== WHAT TO WORK ON ==
Please return the listing exactly as it stands, skipping any pictures.

- Opening Delimiter -

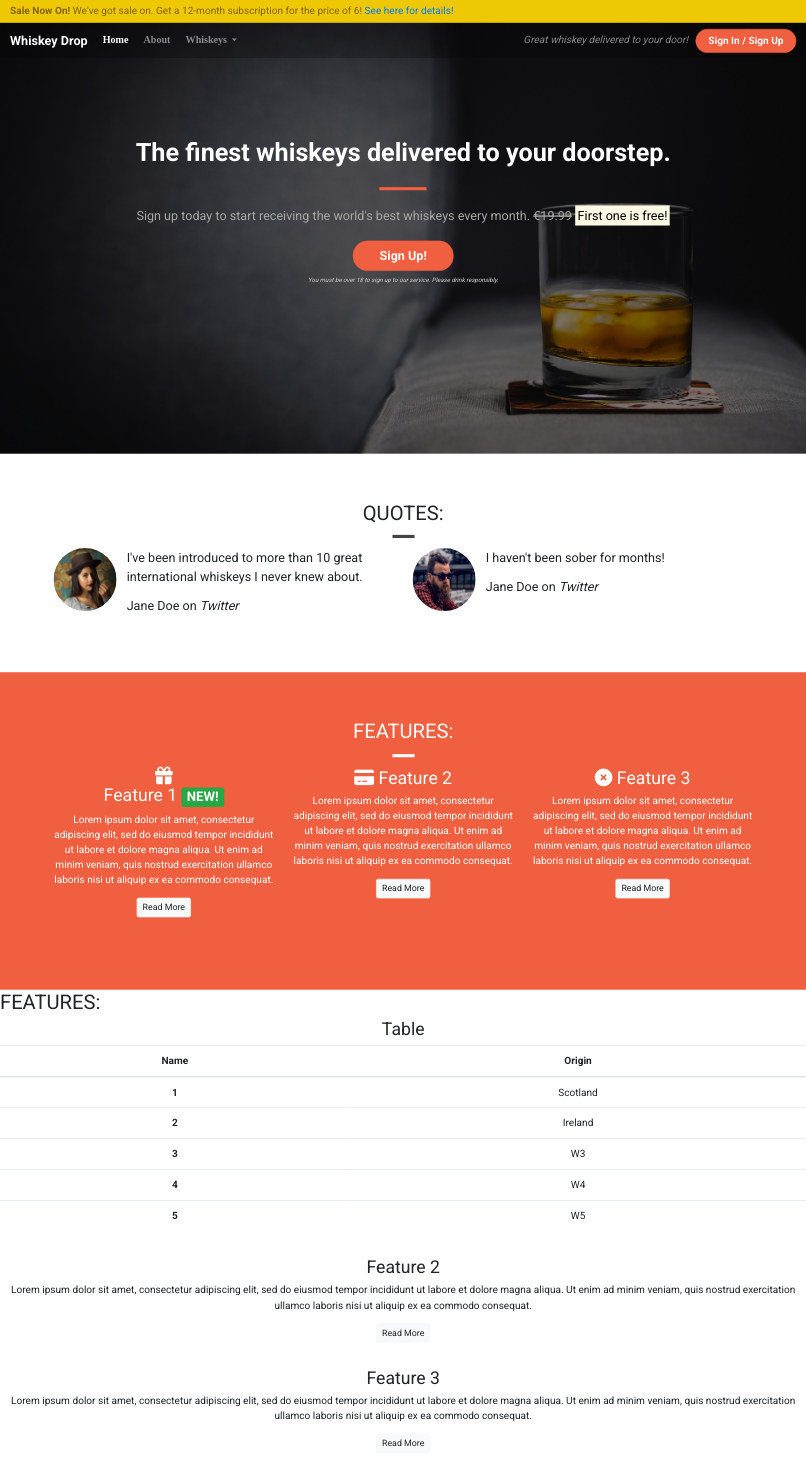
Repository: Coder731/blank_for_aws
Page: index2.html
The author's editor kept a record of every edit. The page is drawn from the files as they stood at one moment, then again after the next edit.
The browser window is 1280 px wide. The pictures show the whole page, at 63% of full size.
Backgrounds fixed to the window are drawn as part of the page. Some web libraries are served in a nearby version.

Above is the page before.

After the next edit:
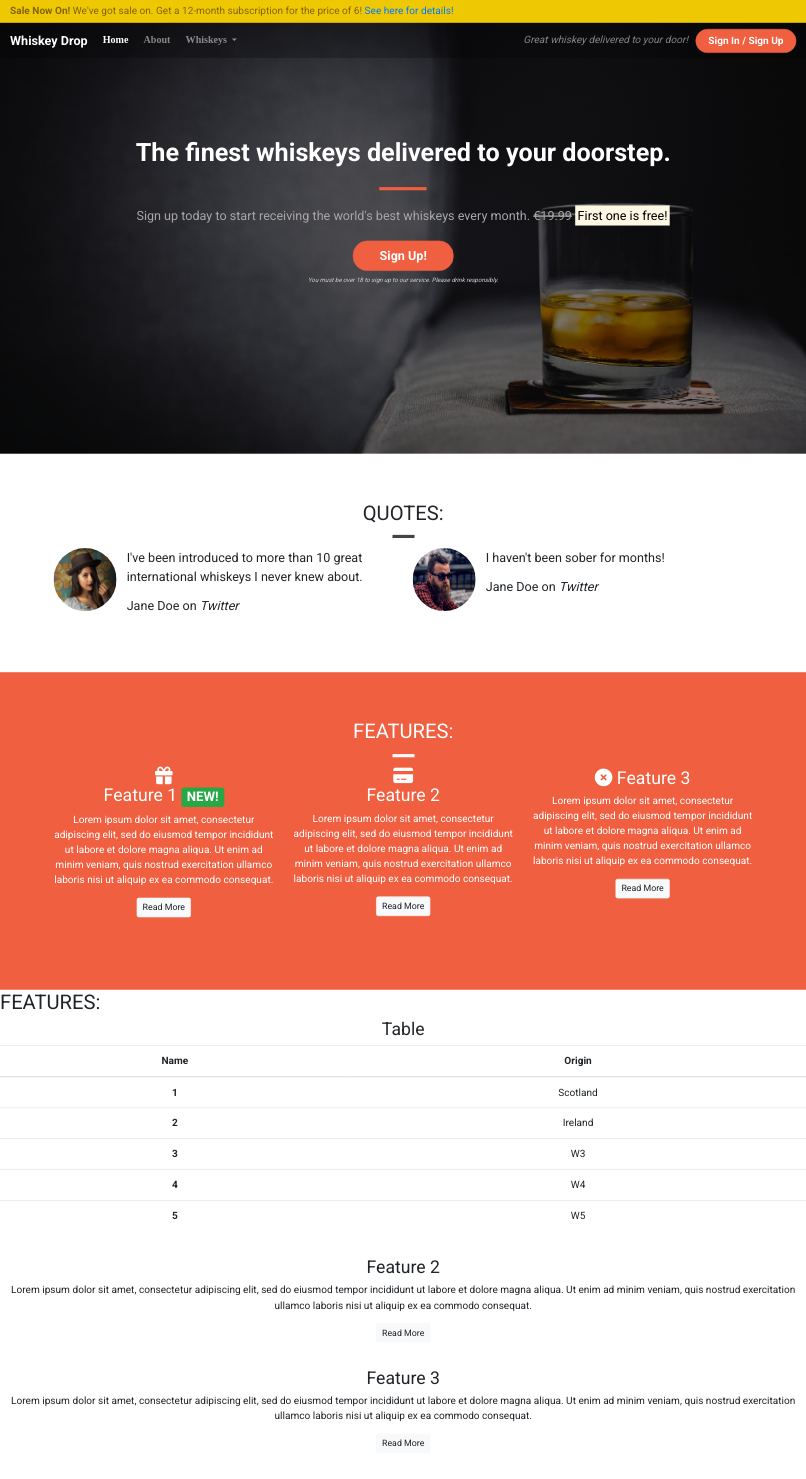
The edit:
--- a/index2.html
+++ b/index2.html
@@ -140,7 +140,7 @@
                         </div>
                         <div class="col-12 col-md-6 col-lg-4">
                             <div class="feature">
-                                <h3><i class="fas fa-credit-card d-none d-sm-inline"></i> Feature 2</h3>
+                                <h3><i class="fas fa-credit-card d-none d-sm-block"></i> Feature 2</h3>
                                 <p>Lorem ipsum dolor sit amet, consectetur adipiscing elit, sed do eiusmod tempor incididunt ut labore et dolore magna aliqua. Ut enim ad minim veniam, quis nostrud exercitation ullamco laboris nisi ut aliquip ex ea commodo consequat.</p>
                                 <p><a class="btn btn-sm btn-light" href="">Read More</a></p>
                             </div>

- Closing Delimiter -

== RESULT FOR THIS EXERCISE ==
Repository: Coder731/blank_for_aws
Page: index2.html
The author's editor kept a record of every edit. The page is drawn from the files as they stood at one moment, then again after the next edit.
The browser window is 1280 px wide. The pictures show the whole page, at 63% of full size.
Backgrounds fixed to the window are drawn as part of the page. Some web libraries are served in a nearby version.

Above is the page before.

After the next edit:
The edit:
--- a/index2.html
+++ b/index2.html
@@ -140,7 +140,7 @@
                         </div>
                         <div class="col-12 col-md-6 col-lg-4">
                             <div class="feature">
-                                <h3><i class="fas fa-credit-card d-none d-sm-inline"></i> Feature 2</h3>
+                                <h3><i class="fas fa-credit-card d-none d-sm-block"></i> Feature 2</h3>
                                 <p>Lorem ipsum dolor sit amet, consectetur adipiscing elit, sed do eiusmod tempor incididunt ut labore et dolore magna aliqua. Ut enim ad minim veniam, quis nostrud exercitation ullamco laboris nisi ut aliquip ex ea commodo consequat.</p>
                                 <p><a class="btn btn-sm btn-light" href="">Read More</a></p>
                             </div>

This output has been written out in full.